Trend 2: Tipping point for resourcing models
Business partnering demands in the tax department are on the rise, but 93% of tax leaders say their department’s budget is remaining flat or falling. To ensure that the tax function can redefine itself as a strategic function at the pace that is required, leaders are choosing to move increasing amounts of compliance and reporting to a combination of shared service centers, finance departments, and outsourcing providers that have invested in best-in-class technology.
Trend 3: Digital tax administration is moving faster than expected
in addition to the rising focus of the corporate tax department partnering with their business counterparts, transformative changes to the way companies share tax information with revenue authorities is also creating an imperative to modernize operations at a faster pace. Nine in 10 (92%) respondents say that shifting revenue authority demands on digital tax administration will have a moderate or high impact on tax operations and resources over the next five years—and several heads of tax said the trend is moving faster than expected.

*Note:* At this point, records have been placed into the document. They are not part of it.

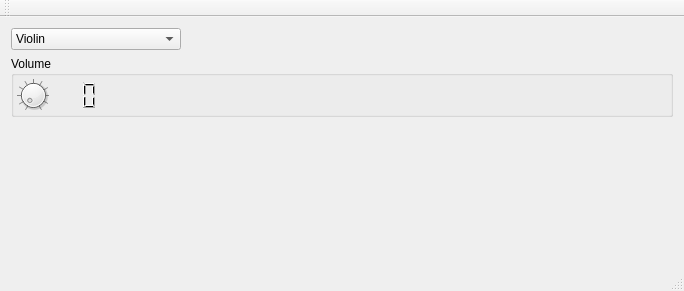
This is mainwindow.ui in 607011/termenvox as Qt 5 draws it before an edit. The edited form follows.
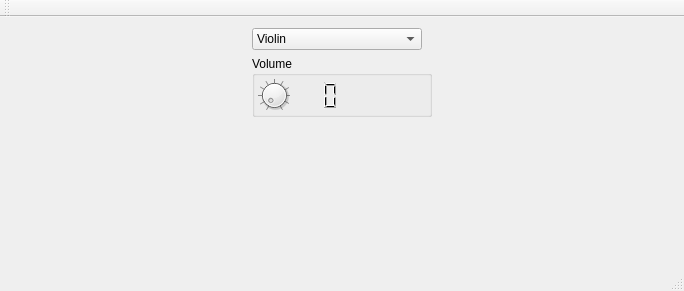
This is the edited form.

```diff
--- a/mainwindow.ui
+++ b/mainwindow.ui
@@ -10,6 +10,12 @@
     <height>291</height>
    </rect>
   </property>
+  <property name="sizePolicy">
+   <sizepolicy hsizetype="MinimumExpanding" vsizetype="MinimumExpanding">
+    <horstretch>0</horstretch>
+    <verstretch>0</verstretch>
+   </sizepolicy>
+  </property>
   <property name="windowTitle">
    <string>Termenvox</string>
   </property>
@@ -105,6 +111,12 @@
             <height>40</height>
            </size>
           </property>
+          <property name="maximumSize">
+           <size>
+            <width>180</width>
+            <height>16777215</height>
+           </size>
+          </property>
           <property name="title">
            <string>Volume</string>
           </property>
```
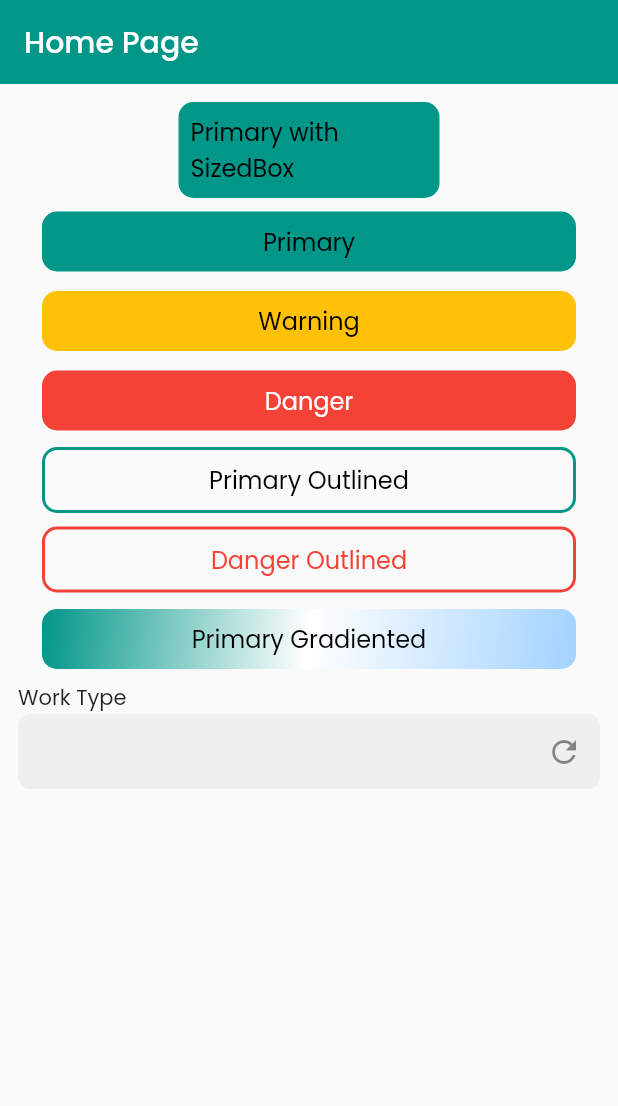
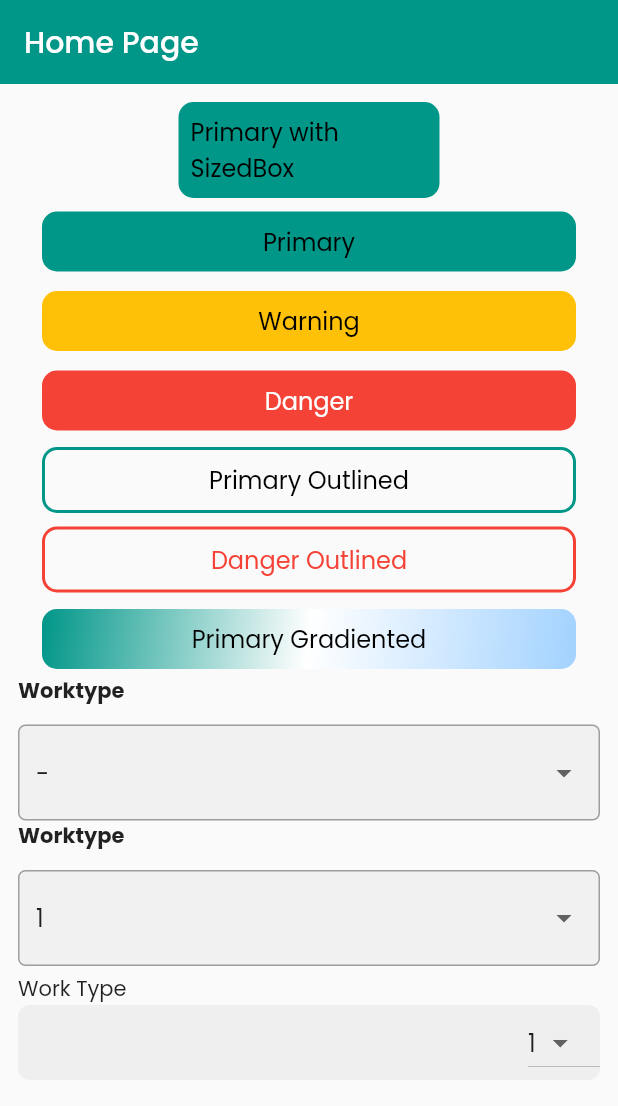
Before and after one commit to maulahaz/flt-zapp-bloc, a Flutter app: the screen it shows after launch, on a phone screen of 412 x 824 dp. Shown: the top 1106 px of the screen. Run offline on Flutter 3.47's test engine with Material 2 defaults, Android fonts, the phone set to English and light mode, and no system bars; our stand-ins replace dartz, flutter_bloc.

Commit message:
trial to configure Dropdown with Bloc

```diff
--- /dev/null
+++ b/lib/modules/home/models/worktype_mdl.dart
@@ -0,0 +1,70 @@
+import 'dart:convert';
+
+class WorktypeModel {
+  final int id;
+  final String? key;
+  final String? value;
+  WorktypeModel({
+    required this.id,
+    this.key,
+    this.value,
+  });
+
+  Map<String, dynamic> toMap() {
+    return {
+      'id': id,
+      'key': key,
+      'value': value,
+    };
+  }
+
+  factory WorktypeModel.fromMap(Map<String, dynamic> map) {
+    return WorktypeModel(
+      id: map['id']?.toInt() ?? 0,
+      key: map['key'] ?? '',
+      value: map['value'] ?? '',
+    );
+  }
+
+  String toJson() => json.encode(toMap());
+
+  factory WorktypeModel.fromJson(String source) => WorktypeModel.fromMap(json.decode(source));
+}
+
+final List<WorktypeModel> dataWorktype = [
+  WorktypeModel(
+    id: 1,
+    key: 'work1_start',
+    value: 'Shift-1 Morning Start',
+  ),
+  WorktypeModel(
+    id: 2,
+    key: 'work1_end',
+    value: 'Shift-1 Morning End',
+  ),
+  WorktypeModel(
+    id: 3,
+    key: 'work2_start',
+    value: 'Shift-2 Morning Start',
+  ),
+  WorktypeModel(
+    id: 4,
+    key: 'work2_end',
+    value: 'Shift-2 Morning End',
+  ),
+  WorktypeModel(
+    id: 5,
+    key: 'absence',
+    value: 'Not Present',
+  ),
+];
+
+final List<dynamic> dataWorktype2 = [
+  {'id': 1,'key': 'work1_start','value': 'Not Present1'},
+  {'id': 2,'key': 'work1_end','value': 'Not Present2'},
+  {'id': 3,'key': 'work1_start','value': 'Not Present3'},
+  {'id': 4,'key': 'work2_end','value': 'Not Present4'},
+  {'id': 5,'key': 'absence','value': 'Not Present5'},
+];
+
+final List<dynamic> dataWorktype3 = ['1', '2', '3'];
--- a/lib/modules/home/pages/home_pg.dart
+++ b/lib/modules/home/pages/home_pg.dart
@@ -1,5 +1,7 @@
 import 'package:flutter/material.dart';
 import 'package:flutter_app/widgets/x_widgets.dart';
+
+import '../x_homes.dart';
 
 class HomePage extends StatefulWidget {
   HomePage({super.key});
@@ -10,6 +12,8 @@ class HomePage extends StatefulWidget {
 
 class _HomePageState extends State<HomePage> {
   final txtLocation = TextEditingController();
+
+  WorktypeModel selectedWorktype = WorktypeModel(id: 1);
 
   @override
   void dispose() {
@@ -50,14 +54,42 @@ class _HomePageState extends State<HomePage> {
             MyButtons.primaryGradiented(context, 'Primary Gradiented',
                 () => print('Primary Gradiented')),
             //--Dropdown:
-            MyTextField.roundWidget('Work Type',
-                controller: txtLocation,
-                iconWidget: IconButton(
-                  icon: Icon(Icons.refresh),
-                  onPressed: () {
-                    print('Work Type');
-                  },
-                )),
+            // MyDropdown<WorktypeModel>(
+            //   value: selectedWorktype,
+            //   items: dataWorktype,
+            //   label: 'Worktype',
+            //   onChanged: (val) {
+            //     setState(() {
+            //       selectedWorktype = val!;
+            //     });
+            //   },
+            // ),
+            MyDropdown<dynamic>(
+              value: '-',
+              items: ['-'],
+              label: 'Worktype',
+              onChanged: (val) {},
+            ),
+            MyDropdown<dynamic>(
+              value: '1',
+              items: dataWorktype3,
+              label: 'Worktype',
+              onChanged: (val) {},
+            ),
+            MyTextField.roundWidget(
+              'Work Type',
+              controller: txtLocation,
+              iconWidget: DropdownButton(
+                value: '1',
+                items: dataWorktype3.map((v) {
+                  return DropdownMenuItem(
+                    value: v,
+                    child: Text(v.toString()),
+                  );
+                }).toList(),
+                onChanged: (val) {},
+              ),
+            ),
           ],
         ),
       ),
--- a/lib/modules/home/x_homes.dart
+++ b/lib/modules/home/x_homes.dart
@@ -2,7 +2,7 @@
 // export 'controllers/modules_ctr.dart';
 
 //--MODELS
-// export 'models/modules_mdl.dart';
+export 'models/worktype_mdl.dart';
 
 //--SERVICES
 // export 'services/modules_srv.dart';
--- /dev/null
+++ b/lib/widgets/my_dropdown.dart
@@ -0,0 +1,53 @@
+import 'package:flutter/material.dart';
+
+class MyDropdown<T> extends StatelessWidget {
+  final T value;
+  final List<T> items;
+  final String label;
+  final Function(T? value)? onChanged;
+
+  const MyDropdown({
+    super.key,
+    required this.value,
+    required this.items,
+    required this.label,
+    this.onChanged,
+  });
+
+  @override
+  Widget build(BuildContext context) {
+    return Column(
+      crossAxisAlignment: CrossAxisAlignment.start,
+      children: [
+        Text(
+          label,
+          style: const TextStyle(
+            fontSize: 14,
+            fontWeight: FontWeight.w700,
+          ),
+        ),
+        const SizedBox(height: 12.0),
+        DropdownButtonFormField<T>(
+          value: value,
+          onChanged: onChanged,
+          items: items.map((T item) {
+            return DropdownMenuItem<T>(
+              value: item,
+              child: Text(item.toString()),
+            );
+          }).toList(),
+          decoration: const InputDecoration(
+            border: OutlineInputBorder(
+              borderRadius: BorderRadius.all(Radius.circular(5.0)),
+              borderSide: BorderSide(color: Colors.grey),
+            ),
+            enabledBorder: OutlineInputBorder(
+              borderRadius: BorderRadius.all(Radius.circular(5.0)),
+              borderSide: BorderSide(color: Colors.grey),
+            ),
+          ),
+        ),
+      ],
+    );
+  }
+}
--- a/lib/widgets/x_widgets.dart
+++ b/lib/widgets/x_widgets.dart
@@ -6,6 +6,6 @@ export 'button_wdg.dart';
 export 'my_textfield.dart';
 export 'my_box_decoration.dart';
 export 'my_text.dart';
-// export 'myiconsnackbar_wdgt.dart';
+export 'my_dropdown.dart';
 // export 'myglassmorphic_wdgt.dart';
 // export 'myfunctions_wdgt.dart';
```
Also changed, not shown: 1 other file.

"It’s really stepped up in the last couple of years," says Anna Elphick, VP Tax, Unilever. "Tax authorities don't just want a faster turnaround for compliance but access into a company’s systems. It's not unreasonable to think that in a much shorter time than we expect, compliance will be about companies reviewing a return that's been drafted by the tax authorities."
Trend 4: Data simplification and lower-cost resourcing are top priorities

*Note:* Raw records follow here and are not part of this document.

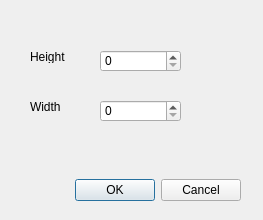
Old version of the form PhotoAlbum/resizewindow.ui in the repository catlin0123/PhotoAlbum.
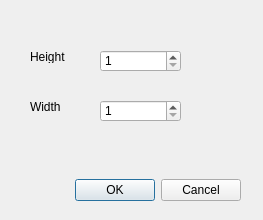
New version of the form.

```diff
--- a/PhotoAlbum/resizewindow.ui
+++ b/PhotoAlbum/resizewindow.ui
@@ -64,6 +64,12 @@
      <height>22</height>
     </rect>
    </property>
+   <property name="minimum">
+    <number>1</number>
+   </property>
+   <property name="maximum">
+    <number>2000</number>
+   </property>
   </widget>
   <widget class="QSpinBox" name="widthSpinBox">
    <property name="geometry">
@@ -74,6 +80,12 @@
      <height>22</height>
     </rect>
    </property>
+   <property name="minimum">
+    <number>1</number>
+   </property>
+   <property name="maximum">
+    <number>2000</number>
+   </property>
   </widget>
  </widget>
  <resources/>
```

Tax leaders said that simplifying data management (53%) and moving to lower-cost resourcing models (51%) must be prioritized if tax is to become more proactive at delivering strategic insights to the business. Many tax teams are ensuring that they have a seat at the table as ERP systems are overhauled, which is paying dividends: 56% of those that have introduced NextGen ERP systems are now highly effective at supporting the business with scenario-modeling insights. Only 35% of those with moderate to low use of NextGen ERP systems said the same.
At Stryker, “we automated the source P&L process for transfer pricing which took a huge burden off of the divisions," says David Furgason, Vice President Tax. "Then we created a transfer price database to deposit and retrieve data so we have limited impact on the divisions. We are moving to a single ERP platform which will help us make take the next step with robotics.”

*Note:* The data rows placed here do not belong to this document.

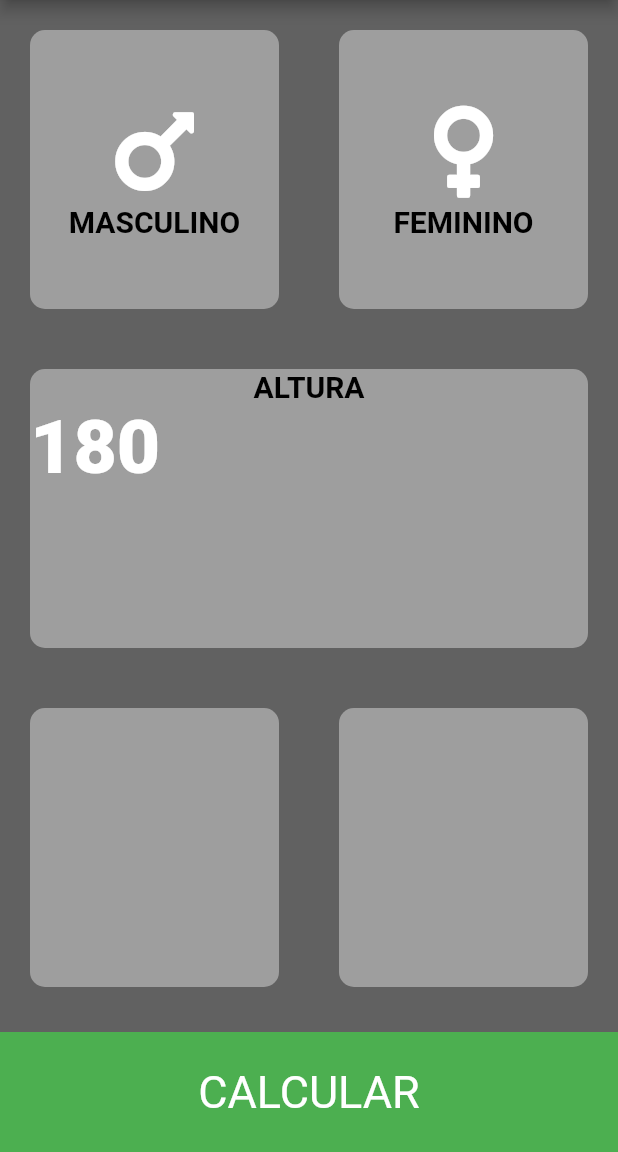
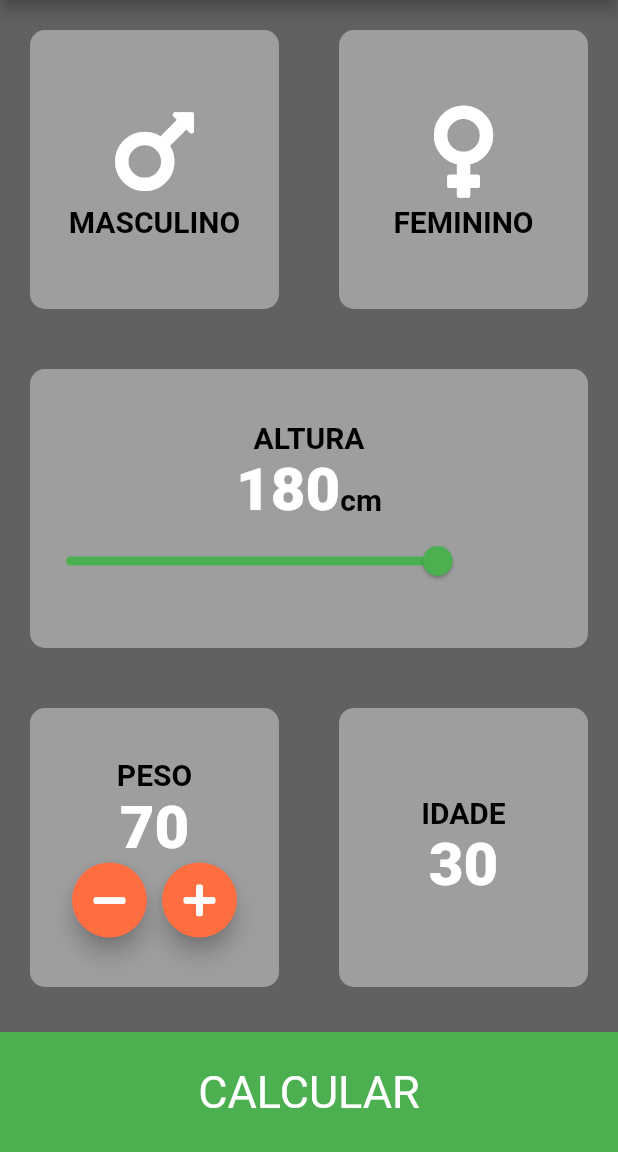
Before and after one commit to marleilson/calculadora, a Flutter app: the screen it shows after launch, on a phone screen of 412 x 824 dp, the part 84-1236 px from its top. Run offline on Flutter 3.47's test engine with Material 2 defaults, Android fonts, the phone set to English and light mode, and no system bars; our stand-ins replace font_awesome_flutter.

Commit message:
avanço no projeto com adição das funções de altura, peso e idade

```diff
--- /dev/null
+++ b/lib/botaoPersonalizado.dart
@@ -0,0 +1,24 @@
+import 'package:calculadora/constantes.dart';
+import 'package:flutter/material.dart';
+import 'package:calculadora/tela_principal.dart';
+
+class Botoes extends StatelessWidget {
+  Botoes({required this.iconeBotao});
+   final IconData iconeBotao;
+
+
+  @override
+  Widget build(BuildContext context) {
+    return RawMaterialButton(
+      child: Icon(iconeBotao),
+        onPressed: () {},
+    elevation: 6.0,
+      shape: CircleBorder(),
+      fillColor: corDosBotoes,
+      constraints: BoxConstraints.tightFor(
+        width: 50,
+        height: 50,
+      ),
+    );
+  }
+}
--- /dev/null
+++ b/lib/constantes.dart
@@ -0,0 +1,18 @@
+import 'package:flutter/material.dart';
+
+const corAtivaCartaoPadrao = Colors.green;
+const corInativaCartaoPadrao = Color(0xFF9E9E9E);
+const corDosBotoes = Colors.deepOrangeAccent;
+const barrainferior = 80.0;
+const corBarrainferior = Colors.green;
+
+//estilo do componentes em branco como icons, numeros
+const styleDoTexto = TextStyle(
+    fontSize: 40.0,
+    fontWeight: FontWeight.w900);
+
+//estilo das descrições: ALTURA, PESO, IDADE, SEXO
+const styleDaDescricao = TextStyle(
+    fontSize: 20.0,
+    color: Colors.black,
+    fontWeight: FontWeight.w700);
--- a/lib/tela_principal.dart
+++ b/lib/tela_principal.dart
@@ -2,12 +2,9 @@ import 'package:calculadora/filhocartao.dart';
 import 'package:flutter/material.dart';
 import 'cartaopadrao.dart';
 import 'package:font_awesome_flutter/font_awesome_flutter.dart';
+import 'package:calculadora/constantes.dart';
+import 'package:calculadora/botaoPersonalizado.dart';
 
-const corAtivaCartaoPadrao = Colors.green;
-const corInativaCartaoPadrao = Color(0xFF9E9E9E);
-const barrainferior = 80.0;
-const corBarrainferior = Colors.green;
-const styleDoTexto = TextStyle(fontSize: 50.0, fontWeight: FontWeight.w900);
 
 enum CorSexo {
   Masculino,
@@ -24,6 +21,9 @@ class Telaprincipal extends StatefulWidget {
 class _TelaprincipalState extends State<Telaprincipal> {
 
   CorSexo? sexoSelecionado;
+  int altura = 180;
+  int peso = 70;
+  int idade = 30;
 
 
   @override
@@ -40,6 +40,7 @@ class _TelaprincipalState extends State<Telaprincipal> {
         body: Column(
           children: [
             Expanded(
+
               child: Row(
                 children: [
                   Expanded(
@@ -83,20 +84,36 @@ class _TelaprincipalState extends State<Telaprincipal> {
                 Expanded(
                   child: CartaoPadrao(
                     filhoCartao: Column(
+                      mainAxisAlignment: MainAxisAlignment.center,
                       children:[
                         Text('ALTURA',
-                        style: TextStyle(
-                            fontSize: 20.0,
-                            color: Colors.black,
-                            fontWeight: FontWeight.w700),
+                        style: styleDaDescricao,
                         ),
                         Row(
+                          mainAxisAlignment: MainAxisAlignment.center,
+                          crossAxisAlignment: CrossAxisAlignment.baseline,
+                          textBaseline: TextBaseline.alphabetic,
                           children: [
-                            Text('180',
+                            Text(altura.toString(),
                                 style:styleDoTexto,
                             ),
+                            Text('cm',
+                              style: styleDaDescricao,
+                            )
+                            //Text(data),
                           ],
-
+                        ),
+                        Slider(
+                          activeColor: corAtivaCartaoPadrao,
+                          inactiveColor: corInativaCartaoPadrao,
+                            onChanged: (double novoValor) {
+                              setState(() {
+                                altura = novoValor.round();
+                              });
+                            },
+                            value: altura.toDouble(),
+                            min: 50.0,
+                            max: 220.0,
                         ),
                       ],
                     ),
@@ -112,11 +129,47 @@ class _TelaprincipalState extends State<Telaprincipal> {
                   Expanded(
                     child: CartaoPadrao(
                       cor: corInativaCartaoPadrao,
+                      filhoCartao: Column(
+                        mainAxisAlignment: MainAxisAlignment.center,
+                        children: [
+                          Text('PESO',
+                          style: styleDaDescricao,
+                          ),
+                          Text(peso.toString(),
+                          style: styleDoTexto,
+                          ),
+                          Row(
+                            mainAxisAlignment: MainAxisAlignment.center,
+                            children: [
+                              Botoes(
+                                iconeBotao: FontAwesomeIcons.minus,
+                              ),
+                              SizedBox(
+                                width: 10,
+                              ),
+                              Botoes(
+                                iconeBotao: FontAwesomeIcons.plus,
+                              ),
+                            ],
+                          ),
+                        ],
+                      ),
                     ),
                   ),
                   Expanded(
                     child: CartaoPadrao(
                       cor: corInativaCartaoPadrao,
+                      filhoCartao: Column(
+                        mainAxisAlignment: MainAxisAlignment.center,
+                        children: [
+                          Text('IDADE',
+                            style: styleDaDescricao,
+                          ),
+                          Text(idade.toString(),
+                            style: styleDoTexto,
+                          ),
+                        ],
+                      ),
                     ),
                   ),
                 ],
```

Trend 5: Skillsets are shifting
Embedding a new data infrastructure and redesigning processes are critical for the future tax vision. Tax leaders are aligned — data skills (45%) and technology process experience (43%) are ‘must have’ skills in a tax department of the future, but more traditional tax specialist knowledge also remains key (40%). The trick to success will be in tax leaders facilitating the way these professionals, with their different backgrounds, can work together collectively to unlock lasting value.
Take Infineon Technologies, which formed a VAT technology and governance group "that has the right knowledge about how to change the system to ensure it generates the right reports", according to Matthias Schubert, Global Head of Tax. "Involving them early was key as we took a greenfield approach, so we could think about what the optimal processes would look like and how more intelligent systems could make an impact
Trend 6: 2020 brought productivity improvements
Improved productivity (50%) and accelerating shifts to remote working (48%) were cited as the biggest operational benefits to emerge from COVID-19-driven disruption. But, as 78% of leaders now plan to embed either hybrid or fully remote models in the tax function long term, 34% say maintaining productivity benefits is a top concern. And, as leaders think about building their talent pipeline and strengthening advisory skill sets, 47% say they must prioritize new approaches to talent recognition and career development over the next two years, while 36% say new processes for involving tax in business strategy decisions must be established.